If American Psycho was rewritten today, Patrick Bateman would work in Silicon Valley and not on Wall Street, wear jeans and a t shirt instead of a suit, and wear sneakers. What used to be yuppies have become successful entrepreneurs, that leisure has broken into offices and that the smell of tabaco has given way to detox milkshakes, also the wardrobes have changed. The victims? The suit, tie and tuxedo.
It is the casualization of fashion, whose origins date back to the invention of sportswear in the fifties in the United States. While specialized groups like Nike or Adidas became the kings of fashion, brands such as Hugo Boss, Brunello Cucinelli, Ermenegildo Zegna or Giorgio Armani suddenly stopped being cool.
In the last five years, the revenue of these five companies has been reduced by 1%. The one that has suffered a deepest fall has been Armani, with a revenue drop of16% (excluding licenses) in the last five years.
Most of them have shrinked their sales the last five years justifying the decline in sales to a challenging environment, from the BRIC crisis to the trade war, and launching aggressive restructuring plans to boost sales.
The worst performance has been Giorgio Armani’s, which has reduced its sales by 16% in the last five years, to 2.1 billion euros, excluding license revenues.

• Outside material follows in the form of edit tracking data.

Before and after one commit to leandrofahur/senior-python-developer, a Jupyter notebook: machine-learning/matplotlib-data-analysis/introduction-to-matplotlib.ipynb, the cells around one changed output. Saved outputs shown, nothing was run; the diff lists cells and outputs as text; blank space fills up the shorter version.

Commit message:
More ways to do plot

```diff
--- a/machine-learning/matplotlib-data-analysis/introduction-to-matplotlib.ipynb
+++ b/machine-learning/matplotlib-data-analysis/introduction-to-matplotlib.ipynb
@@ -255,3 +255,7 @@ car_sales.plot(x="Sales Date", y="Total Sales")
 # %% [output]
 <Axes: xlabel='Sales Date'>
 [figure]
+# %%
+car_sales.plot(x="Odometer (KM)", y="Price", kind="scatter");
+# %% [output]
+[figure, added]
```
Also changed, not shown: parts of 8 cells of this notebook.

The group, which plans to return to the path of growth this year, decided in 2017 to reorganize its portfolio of brands focusing on three unique brands: Giorgio Armani (which includes Giorgio Armani Privé and Armani/Casa), Emporio Armani and AX Armani Exchange. After the merger, the company announced 110 layoffs at its Settino Torinese factory in Italy, which employed a total of 180 people.

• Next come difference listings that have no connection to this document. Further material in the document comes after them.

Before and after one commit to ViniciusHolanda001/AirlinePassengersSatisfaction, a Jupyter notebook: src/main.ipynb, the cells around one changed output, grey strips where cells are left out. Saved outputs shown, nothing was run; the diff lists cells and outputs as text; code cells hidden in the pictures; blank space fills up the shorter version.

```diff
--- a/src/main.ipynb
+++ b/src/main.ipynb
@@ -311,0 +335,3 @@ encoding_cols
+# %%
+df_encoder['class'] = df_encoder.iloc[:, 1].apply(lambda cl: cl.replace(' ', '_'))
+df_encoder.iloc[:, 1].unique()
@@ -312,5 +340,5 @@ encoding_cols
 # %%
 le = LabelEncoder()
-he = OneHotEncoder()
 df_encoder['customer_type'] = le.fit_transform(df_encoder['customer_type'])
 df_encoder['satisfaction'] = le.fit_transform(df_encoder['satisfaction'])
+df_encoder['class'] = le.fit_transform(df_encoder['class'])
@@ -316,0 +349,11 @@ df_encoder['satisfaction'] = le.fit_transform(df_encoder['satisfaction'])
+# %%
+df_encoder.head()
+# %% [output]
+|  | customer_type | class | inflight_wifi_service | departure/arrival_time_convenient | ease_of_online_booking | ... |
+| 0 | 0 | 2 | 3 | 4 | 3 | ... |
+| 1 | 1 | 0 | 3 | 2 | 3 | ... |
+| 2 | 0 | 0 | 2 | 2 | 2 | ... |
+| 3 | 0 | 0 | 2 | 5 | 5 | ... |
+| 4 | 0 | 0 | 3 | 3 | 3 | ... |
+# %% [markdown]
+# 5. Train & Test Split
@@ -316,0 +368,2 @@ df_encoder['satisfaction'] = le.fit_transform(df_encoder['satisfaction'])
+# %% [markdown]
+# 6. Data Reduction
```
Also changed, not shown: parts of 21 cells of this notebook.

Hugo Boss has also reorganized its brands in the recent years. The group, immersed in a restructuring process since 2016, unveiled new roadmap in 2018 that included the separation of the brand into two labels, Hugo and Boss.
Giorgio Armani is the classic fashion company that has evolved the worse in the last five years
The company justified the change as a “response to the modern lifestyle”, in which Boss addresses a client “status-oriented and wants to dress in a classic but modern way”, and Hugo wants to reach customers “with more guidance in fashion, more spontaneous and digital ”.
The company’s revenue has increased by 8.7% in the last five years but profit has plummeted by 29.4%, although it remains the largest company on the list with a revenue of 2.7 billion euros in 2018 and a net profit of 236 million euros.
Ermenegildo Zegna has also started a process of restructuring. In 2016, the company reordered its executive team with the creation of new managing roles for brand, marketing, digital and omnichannel executives, with the aim of approaching new consumers for whom Zegna is no longer necessarily a status symbol. The company reduced its sales by 4.2% in the last five years, to 1.1 billion euros, and has sunk its net result by 52%, reaching 34 million euros in the last year.
The exception to the norm is Brunello Cucinelli, which in the last five years has shot up 46.3% of its revenue and raised its net profit by 44.7%. However, the company is also the smallest of the five, with a revenue of 523 million euros in 2018. Much of its growth still comes from its expansion with new openings and external development through the multibrand channel.